Transpecos

Transpecos

2016, NR, 86 min. Directed by Greg Kwedar. Starring Gabriel Luna, Clifton Collins Jr., Johnny Simmons, Oscar Avila, David Acord, Alma Martinez.

REVIEWED By Josh Kupecki, Fri., Sept. 9, 2016

There are films in which the landscape is as much a character as the actors moving within it (Malick, Leone, and Antonioni quickly come to mind). Greg Kwedar’s Transpecos has three strong actors, but it is the terrain that ends up dominating this film. A promised wind blows, a sunset pregnant with meaning, and a succession of desolate shots of an unrepentant desert devoid of civilization loom over this tale of three border-patrol agents whose regular routine is rapidly unraveled in a day that tests trust, friendship, and loyalty in a film that hearkens back to Blood Simple-era Coen brothers.

Border-patrol agent Flores (Luna) is teaching youngblood Davis (Simmons) the more subtle methods of tracking a drug mule across the desert as the film begins. Transpecos’ first act lulls you into the daily routine of a job that seems the very definition of tedium. Old guard Hobbs (Collins Jr.) is the archetype of the grizzled veteran, but a seemingly random border stop spirals into murder and mayhem. The three men now must grapple with a complicated mix of loyalties, honor, and consequences. Kwedar’s film does not answer easy questions, and the subsequent fallout is intense and nerve-racking in all the best ways. All three leads bring the goods, but it is Luna, carrying much of the emotional weight of the film, who shines the brightest, showing a depth and countenance well beyond his years. Transpecos is at turns nail-biting, heart-wrenching, and suddenly ruminative; a bit like catching your breath as you realize you almost just fell to your demise when you thought you were just out for a leisurely stroll. It is a minimalistic film that wraps its message up tight: If you want to unpack it, it’s there, in the way these men behave, in the way these men maneuver, in the way you keep emotions close and inaccessible. As the endlessly open landscape unfurls, you realize that this is the soul: naked, open, relentless.

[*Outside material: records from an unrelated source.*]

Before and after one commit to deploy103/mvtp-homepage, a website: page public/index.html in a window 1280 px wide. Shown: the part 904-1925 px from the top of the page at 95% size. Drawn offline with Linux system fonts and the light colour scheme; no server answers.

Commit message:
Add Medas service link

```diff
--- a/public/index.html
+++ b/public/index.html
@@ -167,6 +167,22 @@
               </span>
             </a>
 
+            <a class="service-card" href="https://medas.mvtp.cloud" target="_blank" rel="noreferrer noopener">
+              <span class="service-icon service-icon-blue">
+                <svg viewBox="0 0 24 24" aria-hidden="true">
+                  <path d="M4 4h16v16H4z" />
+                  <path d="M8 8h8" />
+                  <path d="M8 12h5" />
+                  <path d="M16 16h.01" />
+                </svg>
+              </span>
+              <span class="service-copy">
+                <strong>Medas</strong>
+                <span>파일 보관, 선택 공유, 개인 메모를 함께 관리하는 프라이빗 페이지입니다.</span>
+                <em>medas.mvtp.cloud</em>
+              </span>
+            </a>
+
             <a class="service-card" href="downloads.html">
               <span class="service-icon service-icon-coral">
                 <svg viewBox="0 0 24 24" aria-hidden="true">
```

A note to readers: Bold and uncensored, The Austin Chronicle has been Austin’s independent news source for over 36 years, expressing the community’s political and environmental concerns and supporting its active cultural scene. Now more than ever, we need your support to continue supplying Austin with independent, free press. If real news is important to you, please consider making a donation of $5, $10 or whatever you can afford, to help keep our journalism on stands.

Support the Chronicle  

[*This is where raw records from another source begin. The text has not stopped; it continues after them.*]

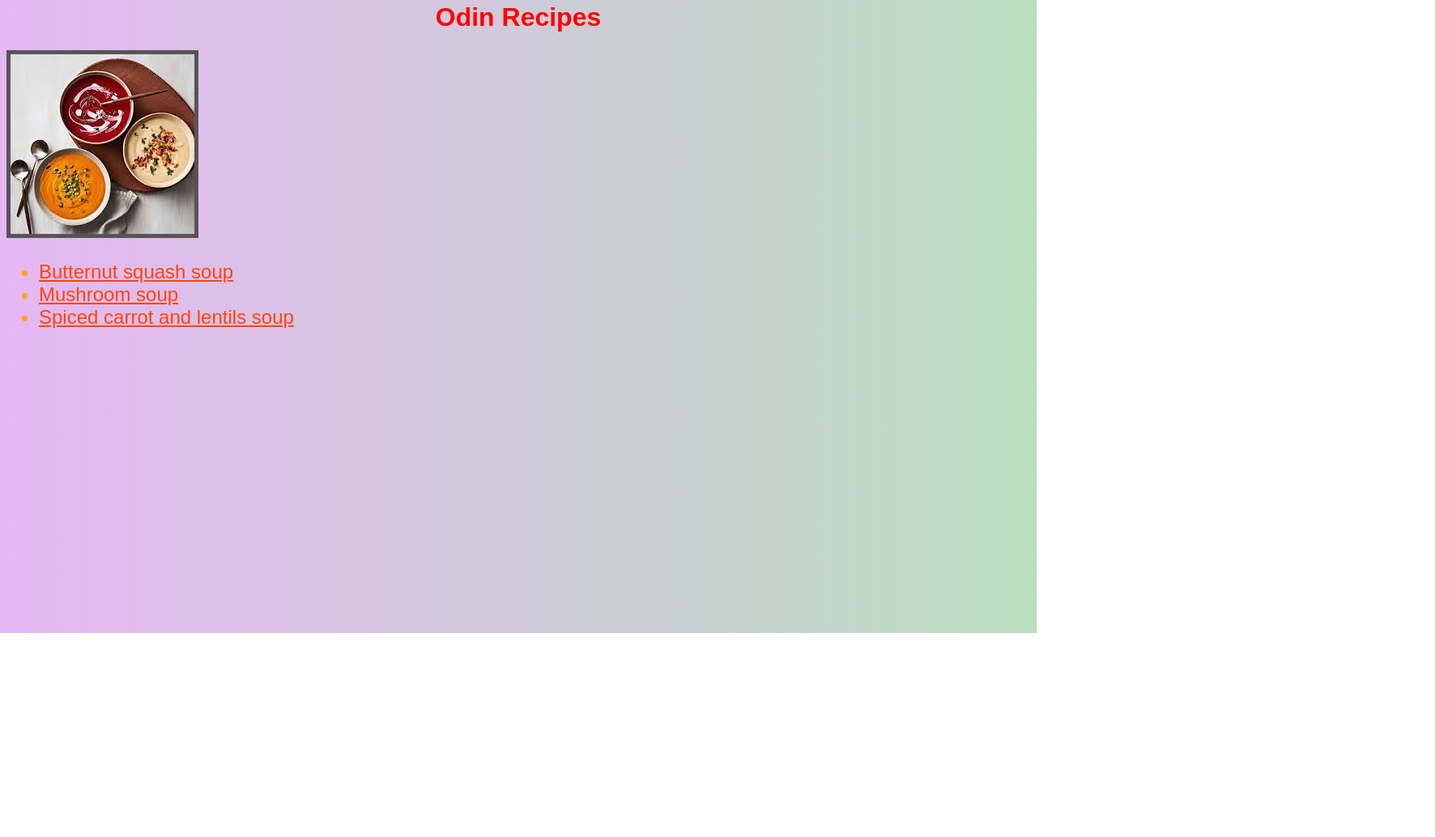
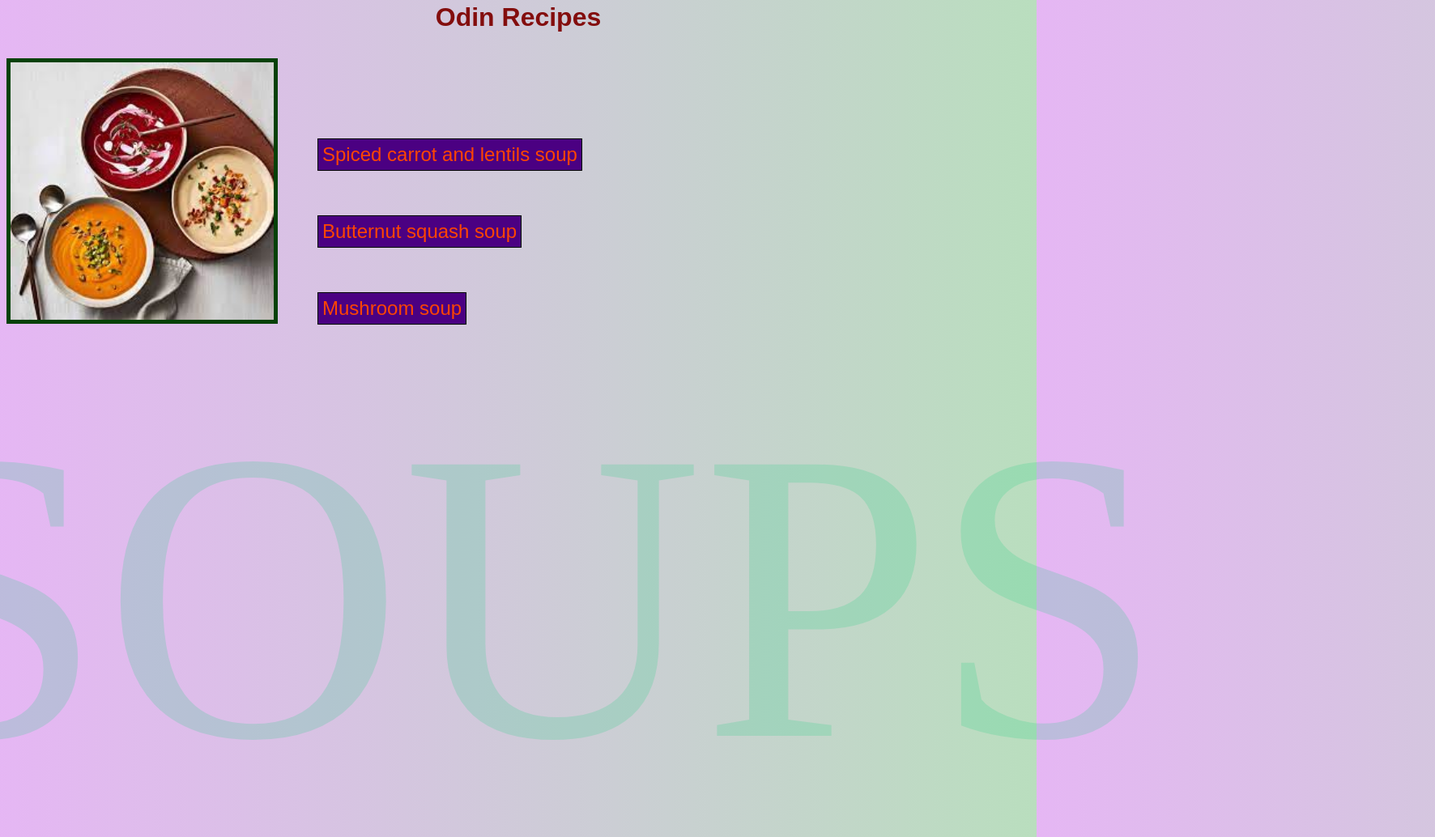
Before and after one commit to MightyBumblebee/odin-recipes, a plain HTML site: page index.html in a window 1280 px wide. Shown: the part 18-1052 px from the top of the page at 81% size, 1772 px wide, since content can reach past the window. Before the commit the page ends 800 px from the top, so only its background shows below. Drawn offline with Linux system fonts and the light colour scheme.

Commit message:
Add css box styles to the home page

```diff
--- a/index.html
+++ b/index.html
@@ -9,16 +9,32 @@
 
 <body class="gradient">
 
-<h1 class="h1class">Odin Recipes</h1>
+
+
+
+    <h1 class="h1class">Odin Recipes</h1>
+
+
 
 <img class="img1" src="../odin-recipes/images/soups.jpeg" alt="Soups">
 
+
+
+<div class="link-container">
+
 <ul class="list1">
+    <li><a class="list2" href="recipes/spiced_carrot_soup.html">Spiced carrot and lentils soup</a></li>
     <li><a class="list2" href="recipes/butternut_squash_soup.html">Butternut squash soup</a></li>
     <li><a class="list2" href="recipes/mushroom_soup.html">Mushroom soup</a></li>
-    <li><a class="list2" href="recipes/spiced_carrot_soup.html">Spiced carrot and lentils soup</a></li>
+
 </ul>
 
+</div>
+<div class="watermark">
+    <p>SOUPS</p>
+
+
+</div>
 <!--
 
     1 image for the title page
--- a/recipes/style.css
+++ b/recipes/style.css
@@ -1,9 +1,7 @@
 .gradient {
     background-image: linear-gradient(270deg, rgba(217, 247, 51, 0.5), rgba(18, 211, 44, 0.6));
   }
-  .gradient1 {
-    background-image: linear-gradient(270deg, rgba(0, 0, 0, 0.99), rgba(255, 241, 40, 0.99));
-  }
+
 
 
 .h1class {
--- a/style.css
+++ b/style.css
@@ -4,13 +4,20 @@
 
 .h1class {
     text-align: center;
-    color: red;
+    color: rgb(131, 13, 13);
     font-family: Arial, Courier, monospace;
 
 }
 
+img {
+  display: inline;
+}
+
+
 .img1 {
-  border: 5px solid #555;
+  border: 5px solid #054108;
+  width: 325px;
+  margin-top: 10px;
 }
 
 .list1 {
@@ -18,8 +25,44 @@
   font-family: Arial, Helvetica, sans-serif;
   font-weight: 400;
   color: orange;
+  list-style: none;
+
+
 }
 
 .list2 {
-  color: orangered
+  color: orangered;
+  display: inline-block;
+  border: solid 1px black;
+  background-color: indigo;
+  padding: 5px;
+  margin: 5px;
+  margin-top: 50px;
+  vertical-align: bottom;
+
+
 }
+
+.link-container {
+  display: inline-block;
+
+}
+
+.main_style {
+  margin: 10px;
+  padding: 10px;
+  box-sizing: content-box;
+}
+
+a {
+  text-decoration: none;
+}
+
+.watermark {
+  font-size: 512px;
+  color: rgba(33, 207, 126, 0.205);
+  padding: 0;
+  margin: -500px;
+  text-align: center;
+
+}
```
Also changed, not shown: recipes/butternut_squash_soup.html (+1 -1 lines).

READ MORE
More Transpecos
Austin Filmmaker Greg Kwedar On His Acclaimed Thriller <i>Transpecos</i>
Austin Filmmaker Greg Kwedar On His Acclaimed Thriller Transpecos
Blood on the border

Richard Whittaker, Sept. 9, 2016

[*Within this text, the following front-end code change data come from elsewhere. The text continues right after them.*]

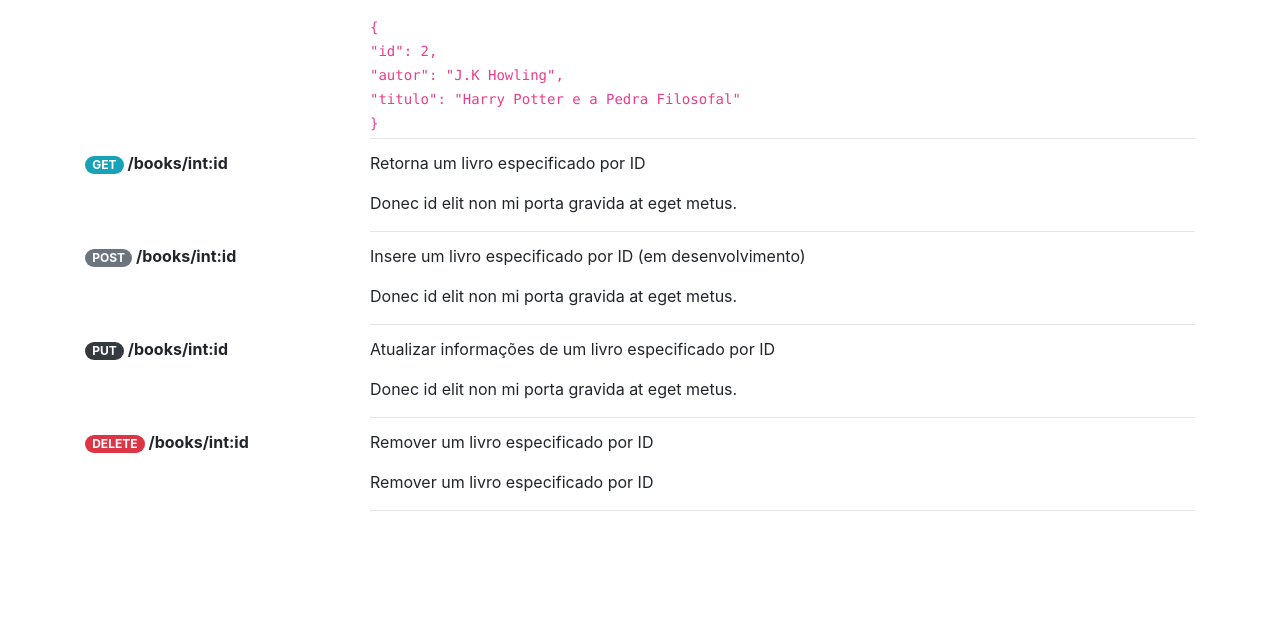
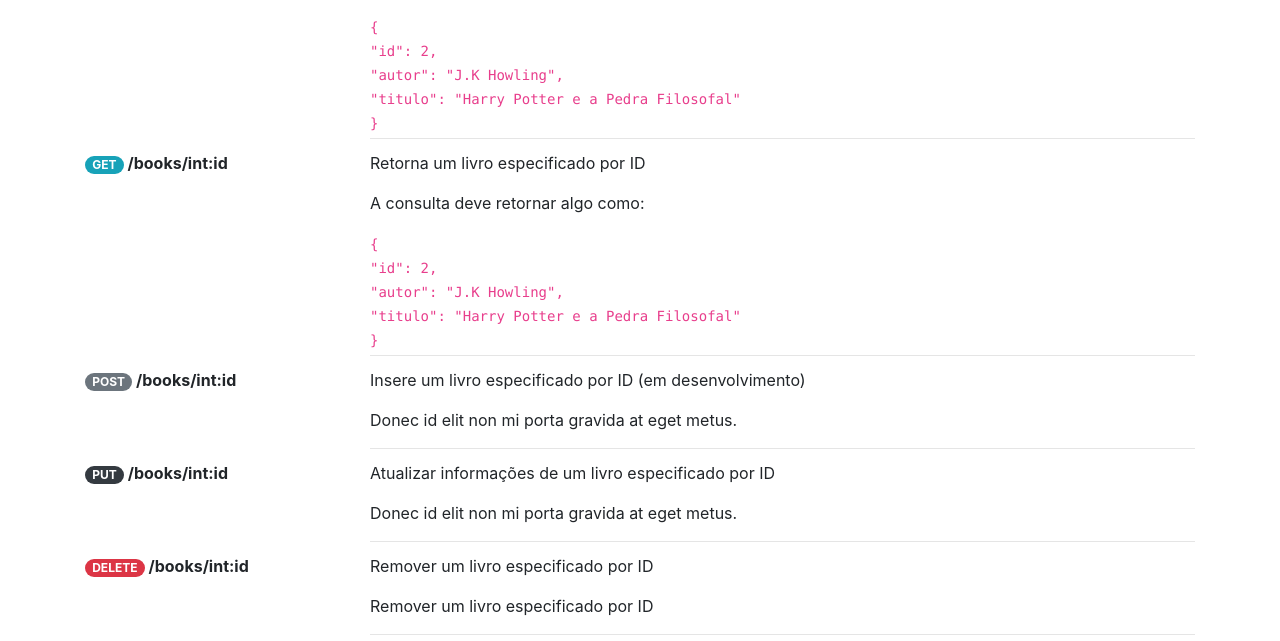
Before and after one commit to davieduardo94/api_livros, a Flask app: page /endpoints in a window 1280 px wide. Shown: the part 333-974 px from the top of the page. Before the commit the page ends 844 px from the top, so only its background shows below. Run offline with Flask 2, Linux system fonts and the light colour scheme; some libraries are stand-ins or nearby versions.

Commit message:
updates endpoint list

```diff
--- a/templates/endpoints.html
+++ b/templates/endpoints.html
@@ -25,7 +25,12 @@
   <dt class="col-sm-3"><span class="badge badge-pill badge-info">GET</span> /books/int:id</dt>
   <dd class="col-sm-9">
     <p>Retorna um livro especificado por ID</p>
-    <p>Donec id elit non mi porta gravida at eget metus.</p>
+    <p>A consulta deve retornar algo como:</p>
+    <code >{<br>
+      "id": 2,<br>
+      "autor": "J.K Howling",<br>
+      "titulo": "Harry Potter e a Pedra Filosofal"<br>
+  }</code>
     <hr class="my-1">
   </dd>
 
```
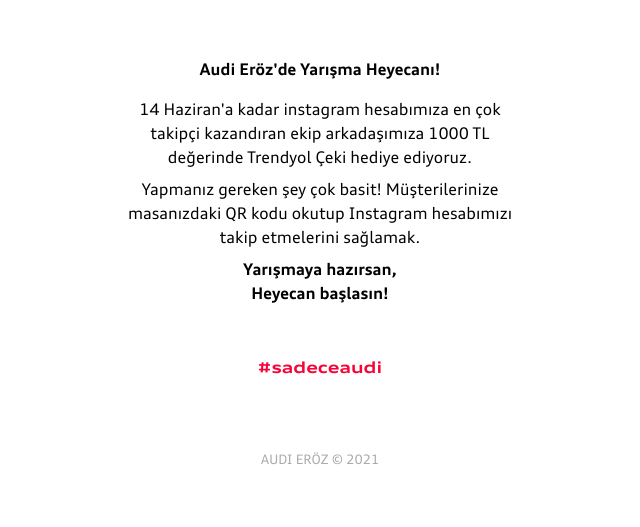
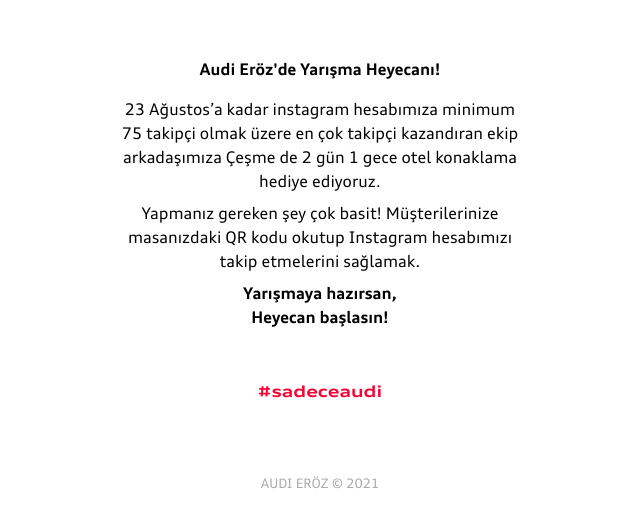
Before and after one commit to AudiEroz/sadeceaudi, a plain HTML site: page yarisma-detay.html in a window 1280 px wide. Shown: the part 51-578 px from the top of the page, without its empty margins (320-960 px from the left). Drawn offline with Linux system fonts and the light colour scheme.

Commit message:
yeni_yarisma

```diff
--- a/yarisma-detay.html
+++ b/yarisma-detay.html
@@ -26,7 +26,7 @@
     </nav>
     <div class="text-center mx-auto" style="margin-top: 47px;font-family: 'Audi Type Bold';margin-right: 8px;margin-left: 8px;max-width: 400px;">
         <p style="color: rgb(0,0,0);">Audi Eröz'de Yarışma Heyecanı!</p>
-        <p style="color: rgb(0,0,0);margin-bottom: 8px;font-family: 'Audi Type Normal';">14 Haziran'a kadar instagram hesabımıza en çok takipçi kazandıran ekip arkadaşımıza 1000 TL değerinde Trendyol Çeki hediye ediyoruz. </p>
+        <p style="color: rgb(0,0,0);margin-bottom: 8px;font-family: 'Audi Type Normal';">23 Ağustos’a kadar instagram hesabımıza minimum 75 takipçi olmak üzere en çok takipçi kazandıran ekip arkadaşımıza Çeşme de 2 gün 1 gece otel konaklama hediye ediyoruz. </p>
         <p style="color: rgb(0,0,0);margin-bottom: 8px;font-family: 'Audi Type Normal';">Yapmanız gereken şey çok basit! Müşterilerinize masanızdaki QR kodu okutup Instagram hesabımızı takip etmelerini sağlamak.<br></p>
         <p style="color: rgb(0,0,0);">Yarışmaya hazırsan, <br>Heyecan başlasın!</p>
     </div>
```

More Gabriel Luna Films
Freeheld
Julianne Moore and Ellen Page are adrift in this gay-rights drama

Marjorie Baumgarten, Oct. 16, 2015

Fall to Grace
Shot in Austin with a mostly local cast and buoyed by a fine, evocative score, Fall to Grace is a quiet little ensemble film that pulses with its own unique heartbeat.

Marc Savlov, June 16, 2006

More by Josh Kupecki
Skid Row Marathon
Homeless runner documentary goes from sleeping rough to pounding the pavement

Feb. 8, 2019

Experimental Response Cinema’s Scott Stark Bids Farewell to Austin
Experimental Response Cinema’s Scott Stark Bids Farewell to Austin
Our interview with the filmmaker and programmer

Feb. 1, 2019

KEYWORDS FOR THIS FILM

Transpecos, Greg Kwedar, Gabriel Luna, Clifton Collins Jr., Johnny Simmons, Oscar Avila, David Acord, Alma Martinez

MORE IN THE ARCHIVES
NEWSLETTERS
One click gets you all the newsletters listed below

Breaking news, arts coverage, and daily events

Can't keep up with happenings around town? We can help.

Austin's queerest news and events

Updates for SXSW 2019

All questions answered (satisfaction not guaranteed)

Information is power. Support the free press, so we can support Austin.   Support the Chronicle